It was Maisie suggested her and I go along for the drive in Harry’s brand new ‘62 Chev. She’s up there in front between Harry and Doug. Frankie and Gus and me are here in the back. Everybody’s tryna make it sound funny, Frankie’s trial for fraud, him being out on bail.
Now we’re to the courthouse. “Didja see those detectives gunnin’ me off?” Maisie says, laughing, her eyes all bright and shiny as we slide into the courtroom benches. “I wonder if they recognized me,” she says.
They probly did. She’s been picked up for shoplifting enough times; that’s where her snazzy wardrobe came from.
So court goes on all morning, Frankie sitting real quiet beside me. His raincoat is folded across his lap and a nothing look is folded across his face.
Finally they announce lunch break.
Harry says, “Going pretty good,” as we scrape our chairs up to the pub table. Lunch is beer, looks like.
Frankie says, “We’ll see.” His smile doesn’t go with those blue-blanket eyes a his.
So back in the courtroom. Things look like they’re going bad now. Frankie makes shifty moves in his seat and the rest of them sneak looks at each other, whispering. Frankie stands up, lays his coat on the bench, gives that lip stretch thing he does, says excuse me, walks past a lotta knees and up the aisle toward the restrooms. I don’t blame him—I have to pee myself. The trial keeps going.
Things are looking worse. Frankie’s place is still empty except for his coat. Finally the verdict. “Guilty!” Where is Frankie?

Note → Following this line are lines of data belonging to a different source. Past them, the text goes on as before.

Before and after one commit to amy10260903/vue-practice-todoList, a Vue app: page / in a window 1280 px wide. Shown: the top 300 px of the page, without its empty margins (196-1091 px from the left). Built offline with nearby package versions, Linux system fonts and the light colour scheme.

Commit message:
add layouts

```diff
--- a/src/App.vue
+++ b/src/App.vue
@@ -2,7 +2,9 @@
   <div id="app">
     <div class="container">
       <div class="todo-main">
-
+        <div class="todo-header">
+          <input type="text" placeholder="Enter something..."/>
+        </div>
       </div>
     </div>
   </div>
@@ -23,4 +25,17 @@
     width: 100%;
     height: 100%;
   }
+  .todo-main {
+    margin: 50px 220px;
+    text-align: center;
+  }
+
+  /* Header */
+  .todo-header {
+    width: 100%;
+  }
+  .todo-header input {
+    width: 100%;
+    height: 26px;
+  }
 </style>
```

A holy ruckus starts up. Cops run over the place like ants on a kicked-down anthill. It’s a neat little trick he pulled leaving his coat there like that. Anyone’d think, “Of course he’s coming back; he left his coat.” He told me about pulling stuff like that working an airport scam or bus station. Soon as he had the mark’s money in his hand he’d say, “Wait here while I make a phone call—hold my newspaper.” The poor guy’d stand there thinking, “Nacherly he’s coming back; I got his paper.” Not clicking how stupid that was.
“Somebody musta seen him go!” one cop says. He’s raking his hair back and his eyes are shooting all over the place.
“I thought he was going to the can,” another one says.
They question us all but we don’t know any more than them. He never mentioned anything beforehand. They can’t hold us so we leave to go home and get drunk.
Now in the car nobody’s bothering tryna be funny. God knows when we’ll see Frankie again. I look out the window. The trees and poles go by real fast.